Muslim leader from Milwaukee takes 'True Islam' campaign to D.C. to fight extremism

MILWAUKEE -- A local Muslim leader is back from Capitol Hill. He says his message to our elected officials in Wisconsin was simple: We're here to help.

The Ahmadiyya Muslim Community has chapters all over the world, including in Milwaukee.

Shortly after the San Bernardino mass shooting in December 2015, the community launched its "True Islam" campaign. Organizers say they want to combat radicals and educate non-Muslims about their beliefs.

The latest step in the campaign involved a trip to Washington, D.C.

Bit Ul Qadir

On Sunday, February 28th, prayers were followed by a meal at the Bit Ul Qadir mosque near 56th and Fond du Lac. Rizwan Ahmad says his community's place of worship is far from extreme -- and he took that message to Washington.

"The idea of us taking our campaign to these leaders is so they can go out and say 'hey, there are Muslims out there who are trying to fight extremism' and they can use us as a tool to fight extremism," Ahmad said.

Rizwan Ahmad

The Ahmadiyya Muslim Community has about 25,000 members across the United States. About 500 of them live in Wisconsin.

Seventy-five representatives made the trip to Washington. Ahmad was one of them, and said he returned home feeling encouraged.

"All of them, regardless of what party they were from, kind of draw out, saying there`s certain rhetoric right now in the campaign that we need to all distance ourselves with," Ahmad said.

Rizwan Ahmad and Congresswoman Gwen Moore

Ahmad sat down briefly with Congresswoman Gwen Moore. He also met aides to Wisconsin Senators Ron Johnson and Tammy Baldwin, as well as House Speaker Paul Ryan.

Officials with Johnson's office confirmed Ahmad met with a policy aide on Friday, February 26th.

Ahmad said he wanted these officials to know his community is willing to be the first line of defense against domestic extremism.

Washington, D.C.

"You have to be mindful and be watchful. If you see a change in behavior of somebody, because most of these people that have been radicalized in the United States did not grow up radicals -- they caught some propaganda online and it started to change their mind," Ahmad said.

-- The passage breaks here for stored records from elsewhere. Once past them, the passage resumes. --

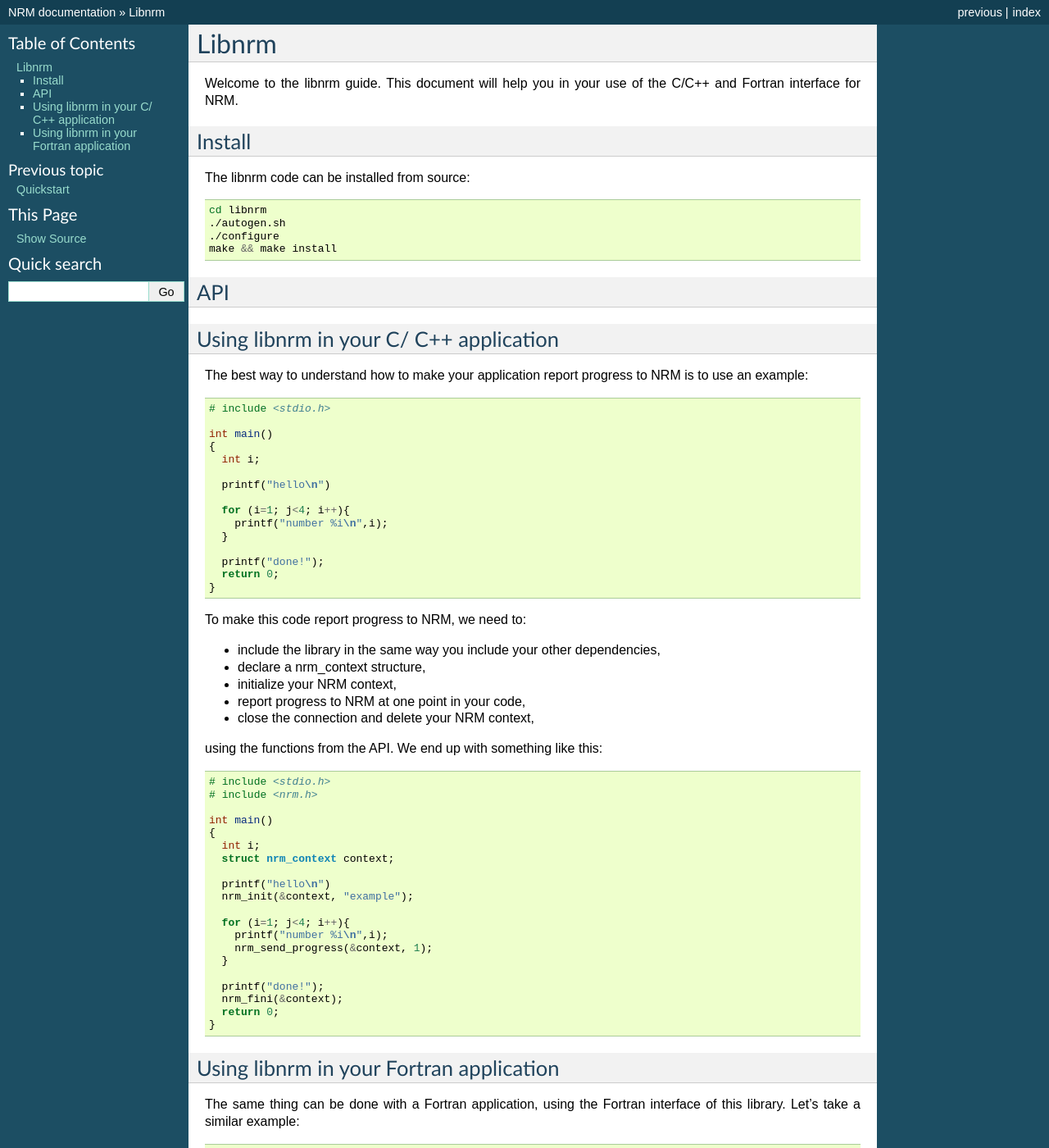
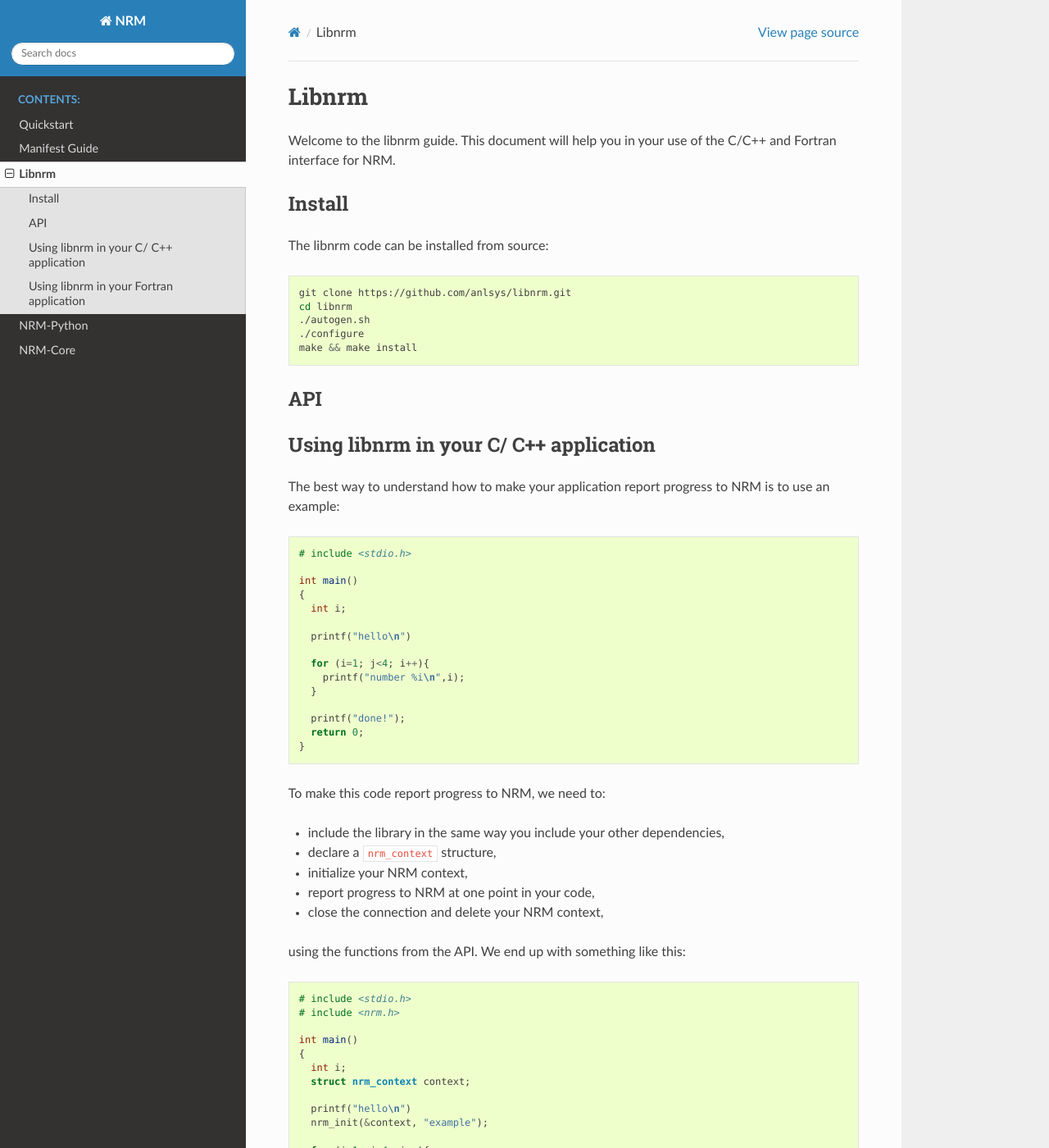
Before and after one commit to anlsys/nrm-docs, a Sphinx documentation site: the page built from doc/libnrm.rst, in a window 1280 px wide and 1400 px high. Shown: the whole window at 82% size. Built offline with Sphinx 7.4.7 and the Read the Docs theme 2.0.0, drawn with Linux system fonts in a browser that asks for light colours; pages that are not in the unit, such as notebooks, are missing from menus; some of the changed text lies outside the part shown.

Commit message:
[docs] some updates to docs/conf.py. implements intersphinx for subproject linking. various grammatical and formatting changes. all doc warnings addressed.

```diff
--- a/doc/conf.py
+++ b/doc/conf.py
@@ -42,13 +42,17 @@
 
 # If your documentation needs a minimal Sphinx version, state it here.
 #
-# needs_sphinx = '1.0'
+needs_sphinx = '2.0'
 
 # Add any Sphinx extension module names here, as strings. They can be
 # extensions coming with Sphinx (named 'sphinx.ext.*') or your custom
 # ones.
-# extensions = ["breathe"]
-#
+extensions = ["sphinx.ext.intersphinx"]
+intersphinx_mapping = {
+    'nrm-python': ('https://nrm.readthedocs.io/projects/nrm-python/en/master/', None),
+    'nrm-core': ('https://nrm.readthedocs.io/projects/nrm-core/en/master/', None)
+}
+
 # breathe_projects = {"nrm": os.getcwd()+'/buildxml'}
 # breathe_default_projecte = "nrm"
 
@@ -85,7 +89,7 @@
 # The theme to use for HTML and HTML Help pages.  See the documentation for
 # a list of builtin themes.
 #
-html_theme = 'default'
+html_theme = 'sphinx_rtd_theme'
 
 # Theme options are theme-specific and customize the look and feel of a theme
 # further.  For a list of options available for each theme, see the
@@ -96,7 +100,9 @@
 # Add any paths that contain custom static files (such as style sheets) here,
 # relative to this directory. They are copied after the builtin static files,
 # so a file named "default.css" will overwrite the builtin "default.css".
-html_static_path = ['_static', 'nrm.so', 'notebooks']
+# html_static_path = ['_static', 'nrm.so', 'notebooks']
+html_static_path = ['../notebooks']
+
 
 # Custom sidebar templates, must be a dictionary that maps document names
 # to template names.
--- a/doc/libnrm.rst
+++ b/doc/libnrm.rst
@@ -12,6 +12,7 @@
 
 The libnrm code can be installed from source::
 
+ git clone https://github.com/anlsys/libnrm.git
  cd libnrm
  ./autogen.sh
  ./configure
@@ -49,7 +50,7 @@
 To make this code report progress to NRM, we need to:
 
 - include the library in the same way you include your other dependencies,
-- declare a nrm_context structure,
+- declare a ``nrm_context`` structure,
 - initialize your NRM context,
 - report progress to NRM at one point in your code,
 - close the connection and delete your NRM context,
@@ -97,7 +98,7 @@
  print*, "done!"
 
 The functions in the Fortran interface are similar to the ones from the C API,
-only with a `f_` in front.
+only with a ``f_`` in front.
 To talk to NRM, the code becomes::
 
  implicit none
--- /dev/null
+++ b/doc/manifest.rst
@@ -0,0 +1,4 @@
+Manifest Guide
+==============
+
+Hello world!
```
Also changed, not shown: README.md (+6 -2 lines), doc/index.rst (+12 -10 lines), doc/quickstart.rst (+27 -24 lines).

Ahmad says the community plans to build trust with skeptics by initiating these meetings and by keeping their doors open.

Ahmad says between the 75 representatives who went to Washington, they were able to meet with representatives from the offices of 109 congressmen, congresswomen and senators. He says his next step is to take that same message to meetings with local officials.

Ahmadiyya Muslim Community

CLICK HERE to learn more about the Ahmadiyya Muslim Community and its 11 tenets of "True Islam."